**EXERCISE INSTRUCTIONS**
Search the data for the string "left" and gather each line it is in.
── DATA ──
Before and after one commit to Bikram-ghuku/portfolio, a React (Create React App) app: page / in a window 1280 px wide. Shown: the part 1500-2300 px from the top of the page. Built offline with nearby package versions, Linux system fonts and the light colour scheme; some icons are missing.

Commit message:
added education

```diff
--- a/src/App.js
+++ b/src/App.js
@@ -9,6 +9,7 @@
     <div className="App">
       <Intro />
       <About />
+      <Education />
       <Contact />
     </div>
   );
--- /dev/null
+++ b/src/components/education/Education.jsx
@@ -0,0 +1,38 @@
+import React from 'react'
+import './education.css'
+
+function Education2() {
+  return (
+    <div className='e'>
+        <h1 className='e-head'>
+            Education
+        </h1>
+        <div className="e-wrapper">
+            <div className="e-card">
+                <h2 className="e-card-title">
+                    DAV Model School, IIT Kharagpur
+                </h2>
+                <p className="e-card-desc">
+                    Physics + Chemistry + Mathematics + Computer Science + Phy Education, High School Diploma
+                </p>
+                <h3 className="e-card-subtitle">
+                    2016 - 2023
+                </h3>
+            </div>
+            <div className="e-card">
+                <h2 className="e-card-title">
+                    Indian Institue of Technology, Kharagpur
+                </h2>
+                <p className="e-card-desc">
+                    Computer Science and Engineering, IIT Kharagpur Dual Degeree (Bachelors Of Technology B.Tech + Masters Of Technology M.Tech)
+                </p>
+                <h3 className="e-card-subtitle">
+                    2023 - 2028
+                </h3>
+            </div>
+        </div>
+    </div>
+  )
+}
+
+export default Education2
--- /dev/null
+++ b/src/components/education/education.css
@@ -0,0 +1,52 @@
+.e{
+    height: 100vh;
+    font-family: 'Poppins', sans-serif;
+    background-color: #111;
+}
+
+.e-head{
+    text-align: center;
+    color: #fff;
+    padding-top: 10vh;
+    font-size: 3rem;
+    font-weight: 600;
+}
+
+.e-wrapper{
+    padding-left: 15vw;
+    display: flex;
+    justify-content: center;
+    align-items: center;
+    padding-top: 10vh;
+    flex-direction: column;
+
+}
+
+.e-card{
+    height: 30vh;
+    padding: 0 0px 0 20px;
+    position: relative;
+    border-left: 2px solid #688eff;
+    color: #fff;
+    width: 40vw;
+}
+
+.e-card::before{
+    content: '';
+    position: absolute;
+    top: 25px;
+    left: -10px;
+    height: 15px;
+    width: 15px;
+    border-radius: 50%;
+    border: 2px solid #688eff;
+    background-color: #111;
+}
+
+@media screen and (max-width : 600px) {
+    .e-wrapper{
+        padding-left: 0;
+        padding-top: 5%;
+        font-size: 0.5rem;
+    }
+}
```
───
**RESULT OF THIS TASK**
+    padding-left: 15vw;
+    border-left: 2px solid #688eff;
+    left: -10px;
+        padding-left: 0;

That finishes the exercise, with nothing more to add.